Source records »

---*---

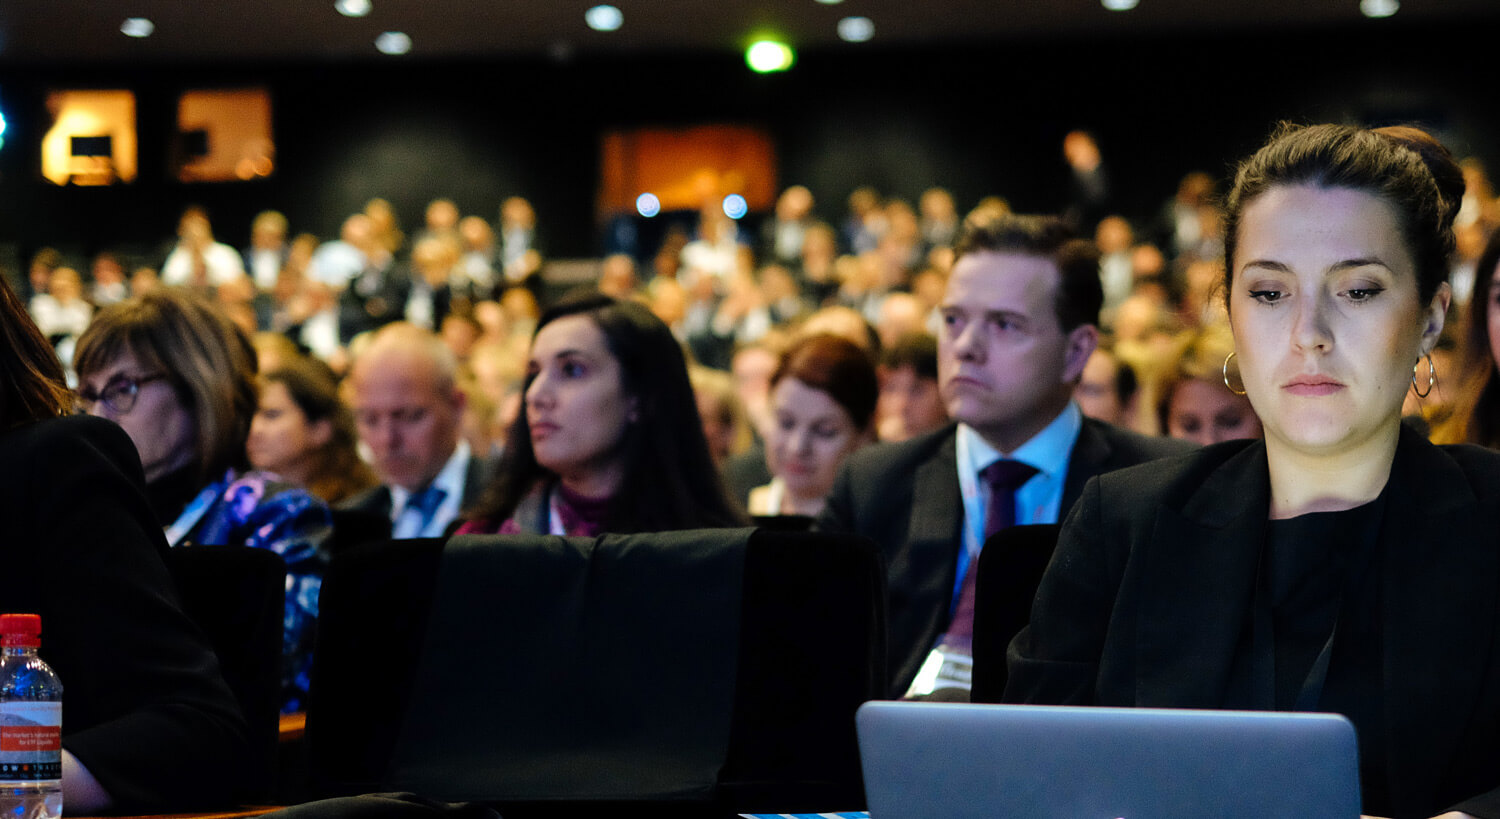
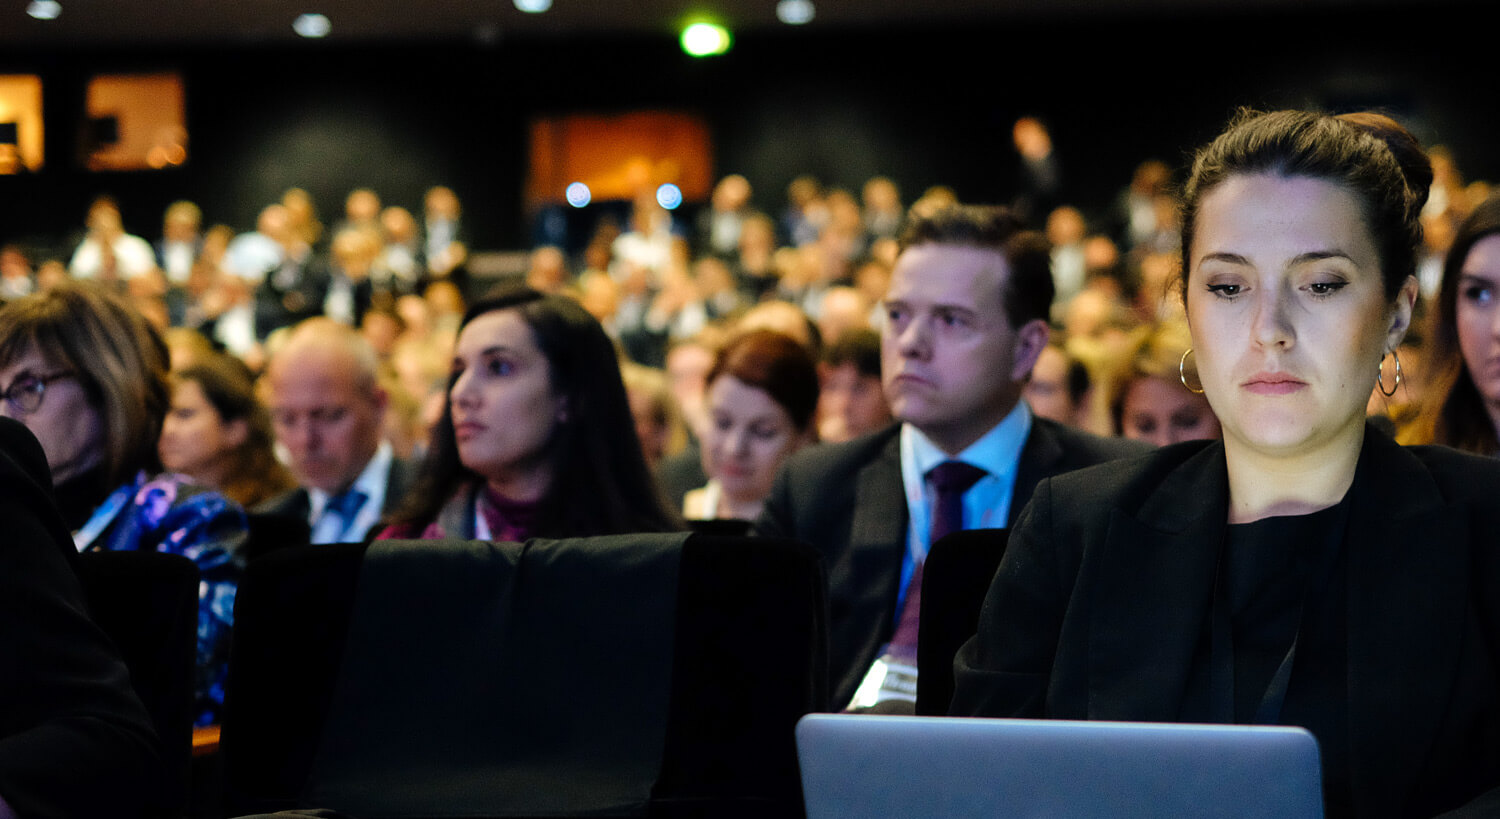
Updating Css and Images for hero

diff --git a/css/style.css b/css/style.css
@@ -140,6 +140,7 @@ a.nav-link:hover {color:#f7c996;}
         .inner-hero-section h1 {font-size: 3.2vh; }
 }
 
+
 /* Insights Market Section Illustrations */
 #market-illustrations { position: absolute; display: -ms-flexbox; display: flex; width: 1287px; left: 45%; margin-top:-100px; margin-left: -644px; transform: scale(.5) rotate(-12deg) translateX(50px); transform-origin: 50% 20%; overflow:hidden;}
 #market-illustrations div { display: -ms-flexbox; display: flex; -ms-flex-pack: center; justify-content: center; -ms-flex-align: center; align-items: center; border-radius: 38px; background: #f3f3f3; box-shadow: inset 0 4px 7px 1px #fff, inset 0 -5px 20px rgba(173, 186, 204, .25), 0 2px 6px rgba(0, 21, 64, .14), 0 10px 20px rgba(0, 21, 64, .05);}
@@ -178,6 +179,7 @@ a.nav-link:hover {color:#f7c996;}
     }
     
 }
+
 
 /* Reach Page Navigation Styling */
 .reach-tab .tab .nav-tabs {border-bottom:none;}
@@ -283,3 +285,8 @@ table#listings img.eventlogo { max-width: 20vh; max-height:20vh; }
 
     
 }
+
+
+
+
+

diff --git a/index.html b/index.html
@@ -48,6 +48,7 @@
         <li><a href="#" data-toggle="tab" data-bg="img/bg-img-hero-4.jpg">Hero 4</a></li>
         <li><a href="#" data-toggle="tab" data-bg="img/bg-img-hero-5.jpg">Hero 5</a></li>
         <li><a href="#" data-toggle="tab" data-bg="img/bg-img-hero-6.jpg">Hero 6</a></li>
+        <li><a href="#" data-toggle="tab" data-bg="img/bg-img-hero-7.jpg">Hero 7</a></li>
     </ul>
 
 <!-- Hero Image Chooser End-->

---*---

WHAT TO PRODUCE » The answer must consist of every line above that contains the word "toggle".

RESPONSE BELOW »
         <li><a href="#" data-toggle="tab" data-bg="img/bg-img-hero-4.jpg">Hero 4</a></li>
         <li><a href="#" data-toggle="tab" data-bg="img/bg-img-hero-5.jpg">Hero 5</a></li>
         <li><a href="#" data-toggle="tab" data-bg="img/bg-img-hero-6.jpg">Hero 6</a></li>
+        <li><a href="#" data-toggle="tab" data-bg="img/bg-img-hero-7.jpg">Hero 7</a></li>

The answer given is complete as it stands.